Roth conversions can add a lot of value to a retirement income plan. Advisers can control when Roth conversions take place, and therefore can be strategic and do conversions in years when tax rates for a particular client might be lower than in retirement.
We can also spread out conversions over time to prevent pushing into new tax brackets — all while still managing to move the money from an IRA, where it's subject to RMDs while the owner is alive, to a Roth IRA, where it's not subject to RMDs while the owner is alive. Roth conversions are valuable from a tax planning, estate and control perspective.
However, Roth conversions don't come without complexity and pitfalls. Here are three areas of Roth conversions I see advisers often stumble into along with planning tips to consider.
1. The 10% penalty trap
When you convert tax deferred money in an IRA to a Roth IRA, you pay ordinary income taxes on the converted amount but not the 10% early distribution penalty tax. But, if you take money out of the IRA to pay for the conversion, you could trigger a 10% penalty on that portion of the money if the owner of the IRA is under age 59.5 and no other applicable exception to the penalty applies.
Planning tip: Pay money for taxes owed at a conversion from outside of the IRA. This helps you avoid the 10% penalty issue and allows you to essentially convert more tax-advantaged money into the Roth IRA.
2. Backdoor Roth conversions
A huge issue that comes up from time to time when doing a Roth conversion is not aggregating all IRAs together. This often happens when someone's income exceeds the limit for Roth contributions and tries to engage in a backdoor Roth transaction.
Instead of contributing directly to a Roth IRA, they contribute a nondeductible amount to an IRA and convert it over to a Roth IRA. If the nondeductible contribution is the only money in the IRA, no taxes will be due at conversion, thereby getting around the Roth IRA contribution limits. However, if other outstanding IRAs existed, including SEP and SIMPLE IRAs (which are really the accounts people forget about), the person would need to aggregate all the accounts together for purpose of a conversion.

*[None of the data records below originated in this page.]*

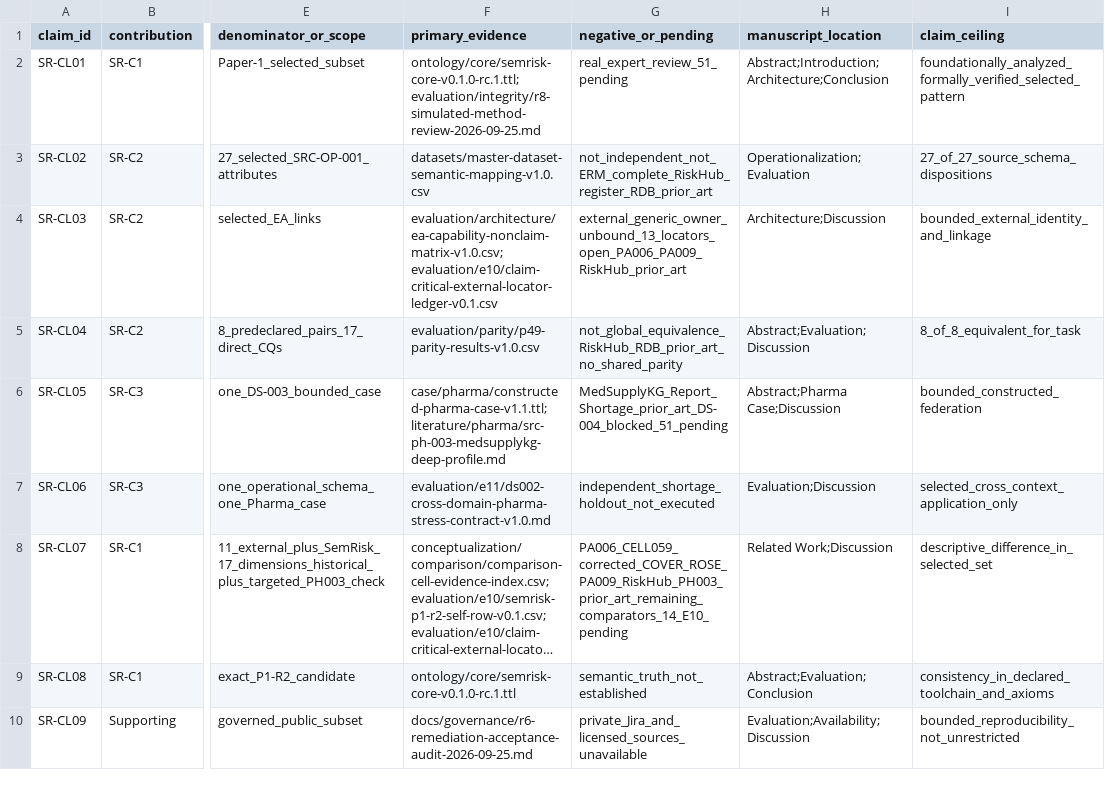
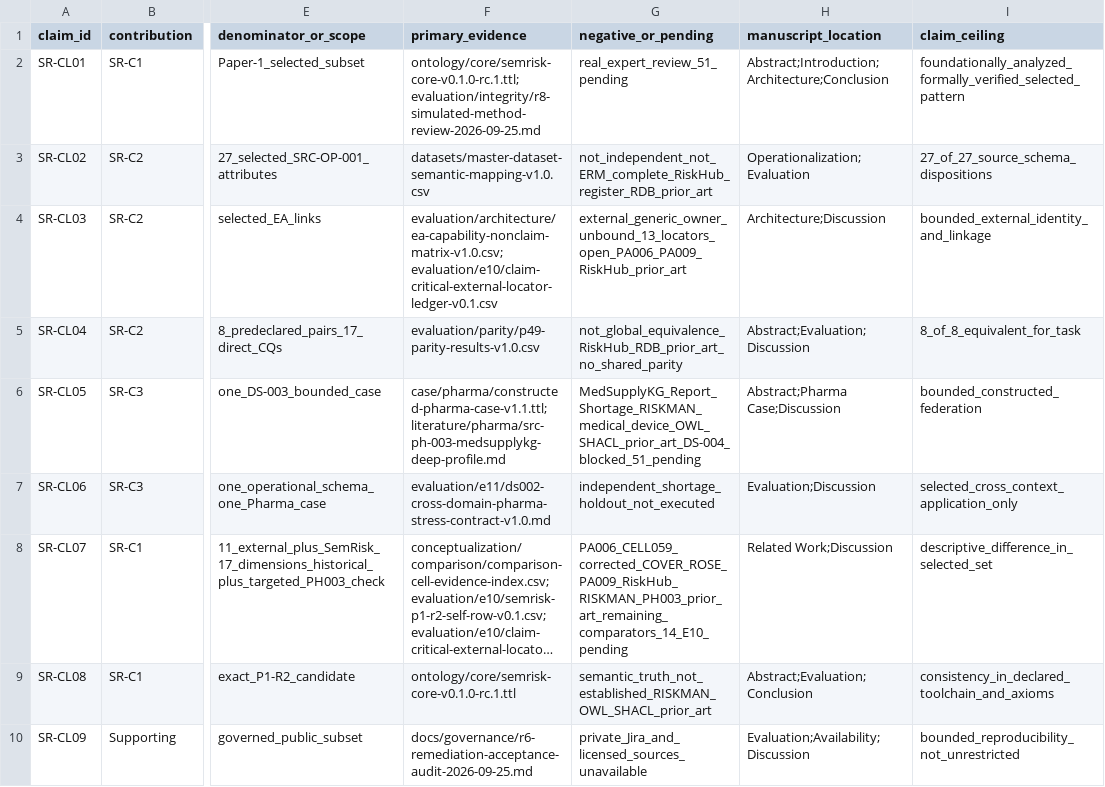
Before and after one commit to ArazSaieArasi3/SemRisk, a CSV file: publications/2026-icae/author-review-claim-evidence-v0.2.csv, drawn as a sheet; only a part is shown, gaps mark what is left out; long unchanged cells end in …; the diff names each change by its address in the sheet, - before the commit and + after, or states it on an @@ line.

```diff
--- a/publications/2026-icae/author-review-claim-evidence-v0.2.csv
+++ b/publications/2026-icae/author-review-claim-evidence-v0.2.csv
-G6 (negative_or_pending): MedSupplyKG_Report_Shortage_prior_art_DS-004_blocked_51_pending
+G6 (negative_or_pending): MedSupplyKG_Report_Shortage_RISKMAN_medical_device_OWL_SHACL_prior_art_DS-004_blocked_51_pending
-G8 (negative_or_pending): PA006_CELL059_corrected_COVER_ROSE_PA009_RiskHub_PH003_prior_art_remaining_comparators_14_E10_pending
+G8 (negative_or_pending): PA006_CELL059_corrected_COVER_ROSE_PA009_RiskHub_RISKMAN_PH003_prior_art_remaining_comparators_14_E10_pending
-G9 (negative_or_pending): semantic_truth_not_established
+G9 (negative_or_pending): semantic_truth_not_established_RISKMAN_OWL_SHACL_prior_art
```
Also changed, not shown: evaluation/e10/claim-critical-external-locator-ledger-v0.1.csv, evaluation/e10/semrisk-p1-r2-self-row-v0.1.csv, 5 other files.
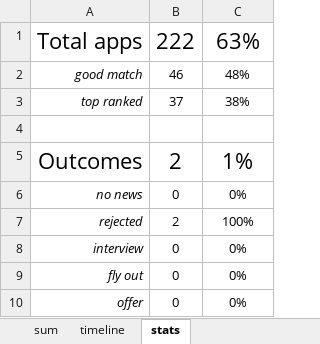
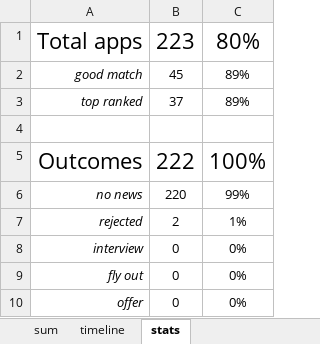
Before and after one commit to jjgecon/EconJM_auto_doc_gen, an Excel workbook: EconJM_status.xlsx, sheet stats, drawn as a sheet; values as stored, in another font and other column widths than the file's, no borders; the diff names each change by its address in the sheet, - before the commit and + after, or states it on an @@ line.

```diff
--- a/EconJM_status.xlsx (sheet stats)
+++ b/EconJM_status.xlsx (sheet stats)
-B1: 222
+B1: 223
-C1: 63%
+C1: 80%
-B2: 46
+B2: 45
-C2: 48%
+C2: 89%
-C3: 38%
+C3: 89%
-B5: 2
+B5: 222
-C5: 1%
+C5: 100%
-B6: 0
+B6: 220
-C6: 0%
+C6: 99%
-C7: 100%
+C7: 1%
```
Also changed, not shown: sheet sum, sheet timeline, formulas that keep their value, 43 other files.
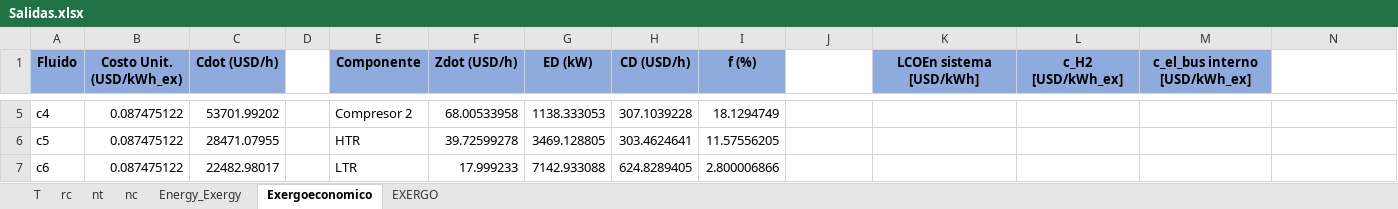
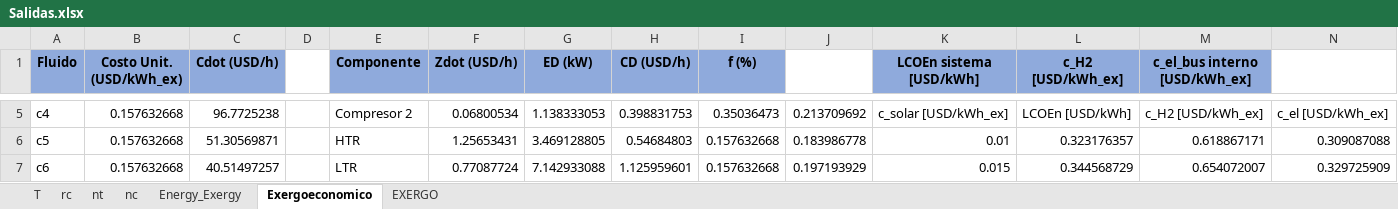
Before and after one commit to aciglesias-eng/tesis, an Excel workbook: Salidas.xlsx, sheet Exergoeconomico, drawn as a sheet; only a part is shown, gaps mark what is left out; values as stored, in another font and other column widths than the file's, no borders; the diff covers the shown part only; the diff names each change by its address in the sheet, - before the commit and + after, or states it on an @@ line.

```diff
--- a/Salidas.xlsx (sheet Exergoeconomico)
+++ b/Salidas.xlsx (sheet Exergoeconomico)
-B5:B7 (Costo Unit. (USD/kWh_ex)): 0.087475122
+B5:B7 (Costo Unit. (USD/kWh_ex)): 0.157632668
-C5 (Cdot (USD/h)): 53701.99202
+C5 (Cdot (USD/h)): 96.7725238
-F5 (Zdot (USD/h)): 68.00533958
+F5 (Zdot (USD/h)): 0.06800534
-G5 (ED (kW)): 1138.333053
+G5 (ED (kW)): 1.138333053
-H5 (CD (USD/h)): 307.1039228
+H5 (CD (USD/h)): 0.398831753
-I5 (f (%)): 18.1294749
+I5 (f (%)): 0.35036473
-J5: (empty)
+J5: 0.213709692
-K5 (LCOEn sistema [USD/kWh]): (empty)
+K5 (LCOEn sistema [USD/kWh]): c_solar [USD/kWh_ex]
-L5 (c_H2 [USD/kWh_ex]): (empty)
+L5 (c_H2 [USD/kWh_ex]): LCOEn [USD/kWh]
-M5 (c_el_bus interno [USD/kWh_ex]): (empty)
+M5 (c_el_bus interno [USD/kWh_ex]): c_H2 [USD/kWh_ex]
-N5: (empty)
+N5: c_el [USD/kWh_ex]
-C6 (Cdot (USD/h)): 28471.07955
+C6 (Cdot (USD/h)): 51.30569871
-F6 (Zdot (USD/h)): 39.72599278
+F6 (Zdot (USD/h)): 1.25653431
-G6 (ED (kW)): 3469.128805
+G6 (ED (kW)): 3.469128805
-H6 (CD (USD/h)): 303.4624641
+H6 (CD (USD/h)): 0.54684803
-I6 (f (%)): 11.57556205
+I6 (f (%)): 0.157632668
-J6: (empty)
+J6: 0.183986778
-K6 (LCOEn sistema [USD/kWh]): (empty)
+K6 (LCOEn sistema [USD/kWh]): 0.01
-L6 (c_H2 [USD/kWh_ex]): (empty)
+L6 (c_H2 [USD/kWh_ex]): 0.323176357
-M6 (c_el_bus interno [USD/kWh_ex]): (empty)
+M6 (c_el_bus interno [USD/kWh_ex]): 0.618867171
-N6: (empty)
+N6: 0.309087088
-C7 (Cdot (USD/h)): 22482.98017
+C7 (Cdot (USD/h)): 40.51497257
-F7 (Zdot (USD/h)): 17.999233
+F7 (Zdot (USD/h)): 0.77087724
-G7 (ED (kW)): 7142.933088
+G7 (ED (kW)): 7.142933088
-H7 (CD (USD/h)): 624.8289405
+H7 (CD (USD/h)): 1.125959601
-I7 (f (%)): 2.800006866
+I7 (f (%)): 0.157632668
-J7: (empty)
+J7: 0.197193929
-K7 (LCOEn sistema [USD/kWh]): (empty)
+K7 (LCOEn sistema [USD/kWh]): 0.015
-L7 (c_H2 [USD/kWh_ex]): (empty)
+L7 (c_H2 [USD/kWh_ex]): 0.344568729
-M7 (c_el_bus interno [USD/kWh_ex]): (empty)
+M7 (c_el_bus interno [USD/kWh_ex]): 0.654072007
-N7: (empty)
+N7: 0.329725909
```
Also changed, not shown: 128 edited cells elsewhere in this sheet, sheet T, sheet rc, sheet Energy_Exergy, sheet nc, sheet nt, 14 other files.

Let's take a look at an example. Imagine you have a $495,000 SEP IRA and put $5,000 into an IRA as nondeductible as a backdoor Roth conversion of $5,000. You need to aggregate together all the IRAs, which means your nondeductible is only 1% ($5,000/$500,000) of the existing total IRA amounts. Only 1% of your conversion will be tax free. The other $495,000 will be subject to ordinary income taxes.
Planning tip: If you want to engage in the backdoor Roth IRA strategy but have existing outstanding IRA money, consider rolling it back to a company 401(k) plan if possible. Or, just make sure you understand you'll pay taxes on the conversion until all of your taxable portion is converted or withdrawn from the IRA.
[Recommended video: How to help clients make it through retirement]
3. Can't convert RMDs
Many advisers are aware that you can't convert or roll over a required minimum distribution. Timing still plays a role, though. You can do Roth conversions after age 70½, but you need to be careful not to convert an RMD.
In the year you reach age 70½, the first distributions you make from an account subject to RMDs are treated as RMDs. Let's say your client is 71 years old. They want to spread out the RMDs throughout the year — the total is $24,000, so over 12 months it'd be $2,000 a month.
That's all fine and dandy. But now let's say halfway through the year the client decides it's a good year to do a Roth conversion of $10,000. If only $12,000 of the $24,000 RMD has been taken out at that point, the $10,000 conversion will be treated as an improper rollover and contribution to a Roth IRA. To fix this would require pulling the money and all gains out, or doing a recharacterization of an excess contribution. However, this highlights the point that timing is important.
Planning tip: You can do Roth conversions after age 70½, but make sure all RMDs are taken before any Roth conversions occur. Know how much your clients have withdrawn before discussing a Roth conversion, because any converted amounts will be in addition to all other RMDs, perhaps causing the client's tax bill to rise.
Roth conversion strategies can add a lot of value to a retirement income plan, but advisers need to know the rules so not to cause extra headaches or tax burdens for their clients.
[More: Funding an HSA with an IRA]
Jamie Hopkins is director of retirement research and vice president of private client services at Carson Group.